A Theatre Royal Bath Production
New Victoria Theatre, Woking, and touring
Best New Musical, Best Book and Best Original Score - do I need to say more? This unlikely and irreverent show has been scooping awards from the moment it opened on Broadway in 2003. It arrived in London in June 2007 where, with a few moves and a short break for the puppets, it remained until October 2010. Now on a very extensive national tour there is no stopping it. Those puppets are going to be exhausted.
Having heard the show described as puppets having sex my expectations were not high, but now I see what all the fuss is about and Im bowled over too.
Rude (very), ireverent, seriously politically incorrect, and very very funny, but - and heres a surprise - its also a journey through the minefield of young life and love and friendship, asking questions and sometimes finding some answers.
The show addresses all the issues that confront those setting out in the big wide world and trying to find their place - their purpose. Havent we all had that problem and have we ever really found it? It addresses racism, sex, homosexuality, porn, homelessness, rifts in friendship, money problems, immigration - in fact everything that life throws at us - and it does so with fun, laughter and terrific musical numbers. My one and only criticism is that sometimes the volume of the (otherwise excellent) band occasionally overshadows the lyrics, which are quite brilliantly conceived and need to be heard.
The puppeteers give no concessons to ventiloquism, manipulating their puppets and speaking and singing in unison with the same expressions and gestures, and I found that at the beginning I was following the person rather than their alter ego, but sometimes the puppets were swapped between performers which had the result of forcing concentration into the right place.
There are fine performances from the humans. Matthew J Henry struts and swaggers as landlord Gary, Edward Judge is unemployed Brian and his Japanese immigrant girlfriend Christmas Eve is Jacqueline Tate whose powerful soprano soars in The More you Ruv Someone , but the main story is from the puppets. Kate Monster and Princeton are two young lovers manipulated by Rachel Jerram (bringing a sweet and vulnerable innocence to the kindergarten teacher) and Adam Pettigrew, confused in his desires and tempted to stray with the Miss Piggy lookalike Lucy the Slut - also performed by a now sexy Jerram. Pettigrew too has a dual role and his blue-faced Rod is also confused, this time by his sexuality which he strenuously denies before accepting that its OK to be gay.
Chris Thatchers Trekkie Monster is the rudest and funniest character, obsessed with using the internet for porn, but his investment in his favourite subject the only stable investment eventually saves the day.
Slightly based on Sesame Street, but very much an adult version, the whole is played out before Anna Louizos set of a slightly run-down suburb of New York, with windows and doors frequently springing open to reveal more characters.
All the cast seem to be thoroughly enjoying their performances, which makes for a very happy show, which they reckon is passing on all they have learnt to the audience.
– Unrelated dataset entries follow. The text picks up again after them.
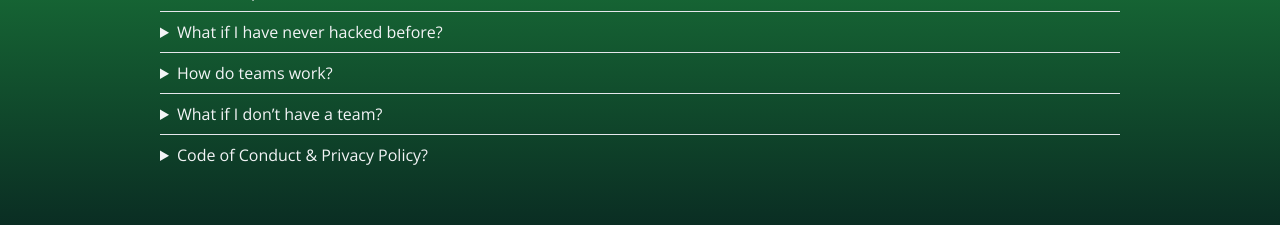
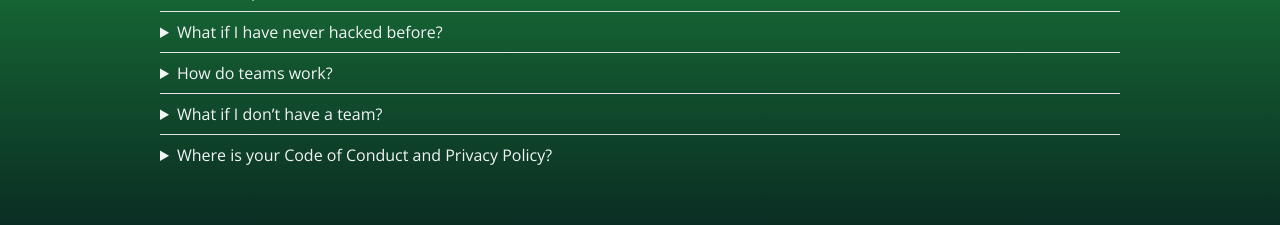
Before and after one commit to moyamanuel/da-hacks.github.io, a Next.js app: page / in a window 1280 px wide. Shown: the part 1680-1905 px from the top of the page. Built offline with nearby package versions, Linux system fonts and the light colour scheme.

Commit message:
Fix grammar

```diff
--- a/src/app/components/faq.tsx
+++ b/src/app/components/faq.tsx
@@ -108,7 +108,7 @@ export default function Faq() {
           </details>
           <details>
             <summary className="py-2 outline-none cursor-pointer focus:underline">
-              Code of Conduct & Privacy Policy?
+              Where is your Code of Conduct and Privacy Policy?
             </summary>
             <div className="px-4 pb-4">
               <p>
```
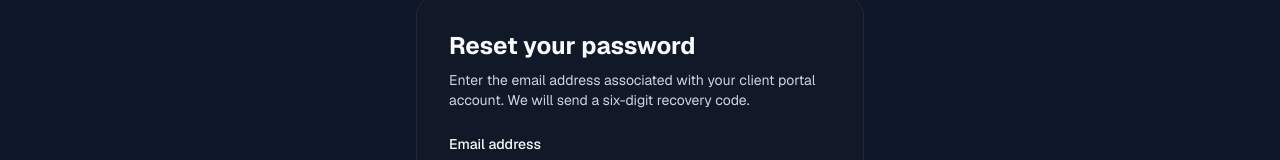
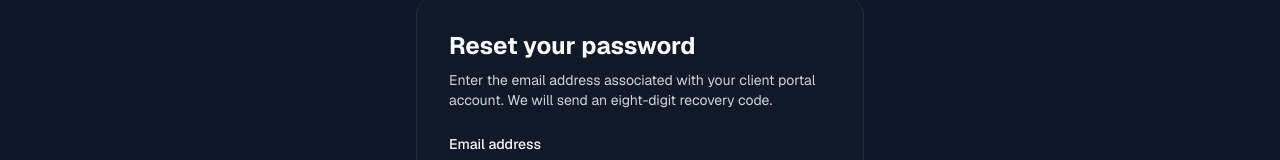
Before and after one commit to rashidnjoroge7-blip/myportfolio, a Next.js app: page /client/forgot-password in a window 1280 px wide. Shown: the part 313-473 px from the top of the page. Built offline with nearby package versions, Linux system fonts and the light colour scheme; no server answers.

Commit message:
fix(auth): show eight-digit recovery code instructions

```diff
--- a/src/app/client/forgot-password/page.tsx
+++ b/src/app/client/forgot-password/page.tsx
@@ -39,7 +39,7 @@ export default function ForgotPasswordPage() {
 
       setRequested(true);
       setMessage(
-        "If a client portal account exists for that email, a six-digit recovery code has been sent. Check your inbox and spam folder.",
+        "If a client portal account exists for that email, an eight-digit recovery code has been sent. Check your inbox and spam folder.",
       );
     } catch (error) {
       console.error("Unexpected password recovery error:", error);
@@ -59,7 +59,7 @@ export default function ForgotPasswordPage() {
         </h1>
         <p className="mt-2 mb-6 text-sm text-[var(--muted)]">
           Enter the email address associated with your client portal account.
-          We will send a six-digit recovery code.
+          We will send an eight-digit recovery code.
         </p>
 
         <form onSubmit={handleSubmit} className="space-y-4">
```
Im not sure the audience (mostly young) learnt anything, but they certainly enjoyed themselves.
Touring to Sheffield, High Wycombe, Southampton, Milton Keynes, Nottingham, Brighton, Cambridge, Birmingham, Bristol, Salford, Bradford, Cardiff, Belfast, Glasgow and Northampton.
David Chadderton reviewed this production in Salford
Reviewer: Sheila Connor